Last Saturday morning I heard the rain as soon as I woke up, and my first waking thought was, "I bet we'll go under the 124th St bridge today." The bridges are dry-ish and hold tracks well, especialyll when heavy rains mean the sandbars are flooded. But when I met with the five other people who were gathered there to help run this Tracking Club, they mutinied. "No more bridges!" cried Joe. "We were there the past three months!" So Chris suggested scoping out the Redmond Watershed area. Off we went. Even if it meant sign tracking rather than a lot of clear prints, at least we wouldn't be under a bridge.

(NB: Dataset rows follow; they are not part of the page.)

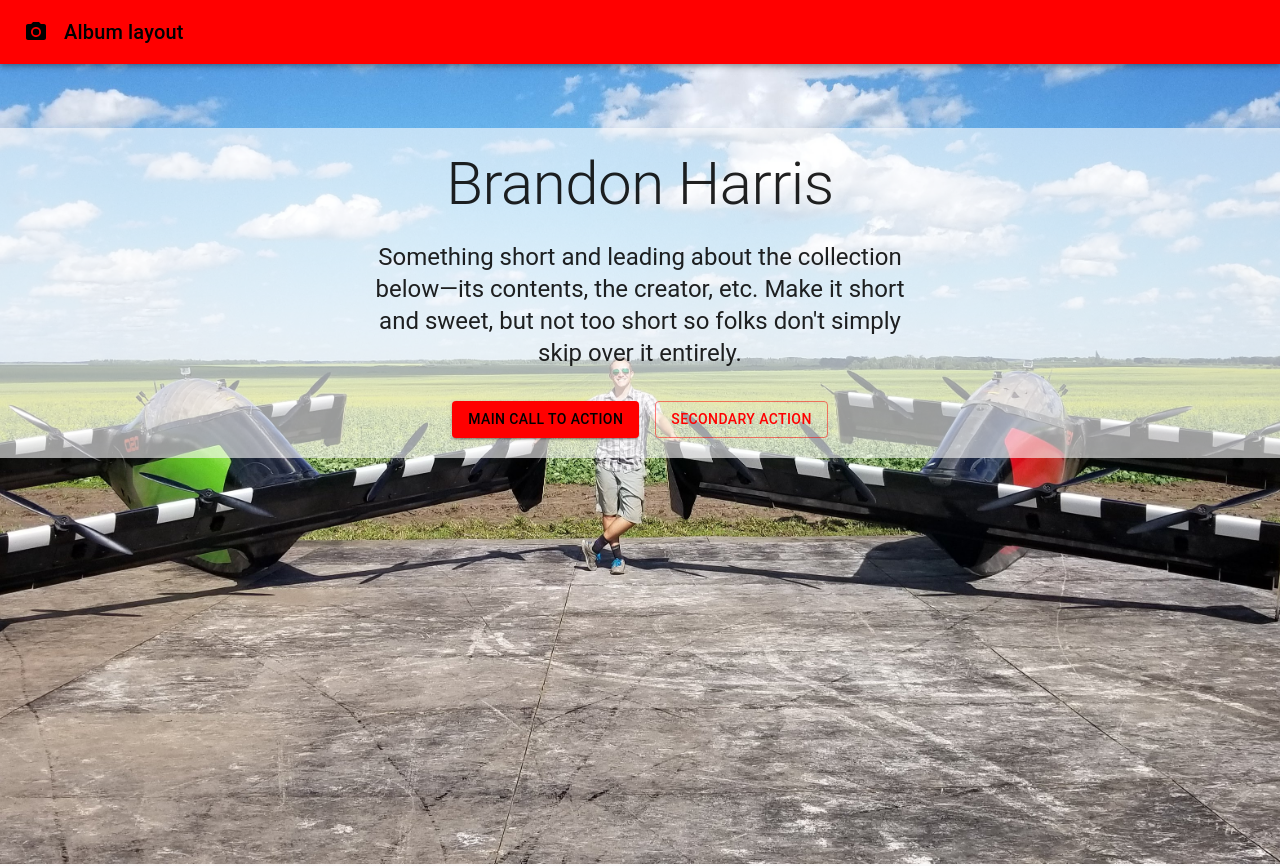
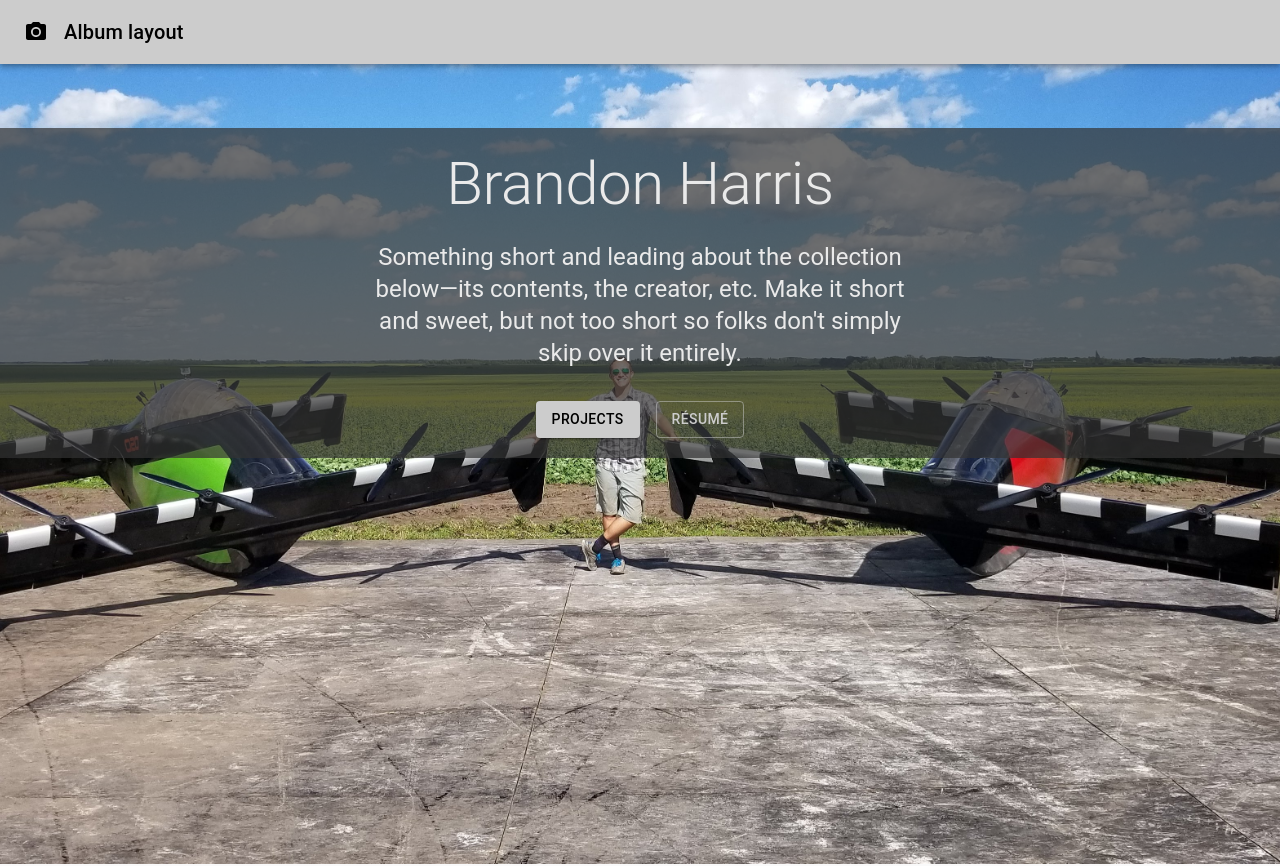
Before and after one commit to brha8286/portfolio-react, a React (Create React App) app: page / in a window 1280 px wide. Shown: the top 866 px of the page. Built offline with nearby package versions, Linux system fonts and the light colour scheme.

Commit message:
Improved color palette.  Smooth scroll to projects.

```diff
--- a/src/components/Homepage.jsx
+++ b/src/components/Homepage.jsx
@@ -8,6 +8,10 @@ import Typography from '@material-ui/core/Typography';
 import ProjectCard from './ProjectCard';
 import { PROJECTS } from '../projects';
 import bannerImage from "../resources/banner.jpg";
+import {
+  Link,
+  Route,
+} from 'react-router-dom';
 
 const useStyles = makeStyles((theme) => ({
 
@@ -19,9 +23,10 @@ const useStyles = makeStyles((theme) => ({
     backgroundAttachment: 'fixed',
     padding: theme.spacing(8, 0, 6),
     minHeight: '100vh',
+    color: theme.palette.primary.light,
   },
   heroOverlay: {
-    backgroundColor: 'rgba(255, 255, 255, 0.6)',
+    backgroundColor: 'rgba(50, 50, 50, 0.7)',
     padding: '20px 0px',
   },
   heroButtons: {
@@ -30,6 +35,7 @@ const useStyles = makeStyles((theme) => ({
   cardGrid: {
     paddingTop: theme.spacing(4),
     paddingBottom: theme.spacing(8),
+    minHeight: "100vh",
   },
   card: {
     height: '100%',
@@ -58,24 +64,24 @@ export default function Homepage() {
         <div className={classes.heroContent}>
           <div className={classes.heroOverlay}>
             <Container maxWidth="sm">
-              <Typography component="h1" variant="h2" align="center" color="textPrimary" gutterBottom>
+              <Typography component="h1" variant="h2" align="center" gutterBottom>
                 Brandon Harris
             </Typography>
-              <Typography variant="h5" align="center" color="textPrimary" paragraph>
+              <Typography variant="h5" align="center" paragraph>
                 Something short and leading about the collection below—its contents, the creator, etc.
-                Make it short and sweet, but not too short so folks don&apos;t simply skip over it
+                Make it short and sweet, but not too short so folks don't simply skip over it
                 entirely.
             </Typography>
               <div className={classes.heroButtons}>
                 <Grid container spacing={2} justify="center">
                   <Grid item>
-                    <Button variant="contained" color="primary">
-                      Main call to action
-                  </Button>
+                      <Button variant="contained" color="primary" href="#projects">
+                        Projects
+                      </Button>
                   </Grid>
                   <Grid item>
                     <Button variant="outlined" color="primary">
-                      Secondary action
+                      Résumé
                   </Button>
                   </Grid>
                 </Grid>
@@ -83,7 +89,7 @@ export default function Homepage() {
             </Container>
           </div>
         </div>
-        <Container className={classes.cardGrid} maxWidth="md">
+        <Container className={classes.cardGrid} maxWidth="md" id="projects">
           {/* End hero unit */}
           <Typography variant="h3" align="center" color="textPrimary" className={classes.sectionTitle}>
             Projects
--- a/src/index.scss
+++ b/src/index.scss
@@ -1,6 +1,10 @@
 $max-width: 1280px;
 $brandon-red: rgb(175, 0, 0);
 $brandon-gray: rgb(150, 150, 150);
+
+html {
+  scroll-behavior: smooth;
+}
 
 body {
   margin: 0;
--- a/src/theme.js
+++ b/src/theme.js
@@ -4,15 +4,15 @@ import { createMuiTheme } from '@material-ui/core/styles';
 const theme = createMuiTheme({
   palette: {
     primary: {
-      light: '#ff5a36',
-      main: '#ff0000',
-      dark: '#c20000',
+      light: '#eaeaea',
+      main: '#cccccc',
+      dark: '#878787',
       contrastText: '#000',
     },
     secondary: {
-      light: '#8afffb',
-      main: '#53ccc8',
-      dark: '#009b97',
+      light: '#a54e45',
+      main: '#73211e',
+      dark: '#420000',
       contrastText: '#000',
     },
   },
```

Maybe it was the heavy rain, or maybe past participants were worried we would wind up tracking deer mice under bridges again, but a small group of three people showed up. I'll speak for myself and say I had a fantastic time wandering through the woods with some very skilled trackers, looking at everything from edible plants to salamander eggs. Everyone got the chance to identify salamander eggs by feel, which was a lot of fun. Snags next to the water's edge led to a good mystery: both beavers and woodpeckers leave wood chips as a sign of their feeding. But given a handful of random chips, could you separate the beaver from the woodpecker chips?
There was a place where a large woodpecker had been pecking into a live cedar. The cedar tree was only 10 inches in diameter--probably small for a nest. No obvious insect sign in there. I have since noticed a similar hole on a cedar near my house. Any ideas what the birds are pecking for?
Rain or not, I had a blast during Tracking Club-- a big hats off to the participants and the stalwart team of trackers and scouts who make it possible. Roaming through the woods exploring with a team of knowledgeable fun-loving people felt like a powerful way to get engaged with the questions of the landscape. Let's get out from under bridges more often.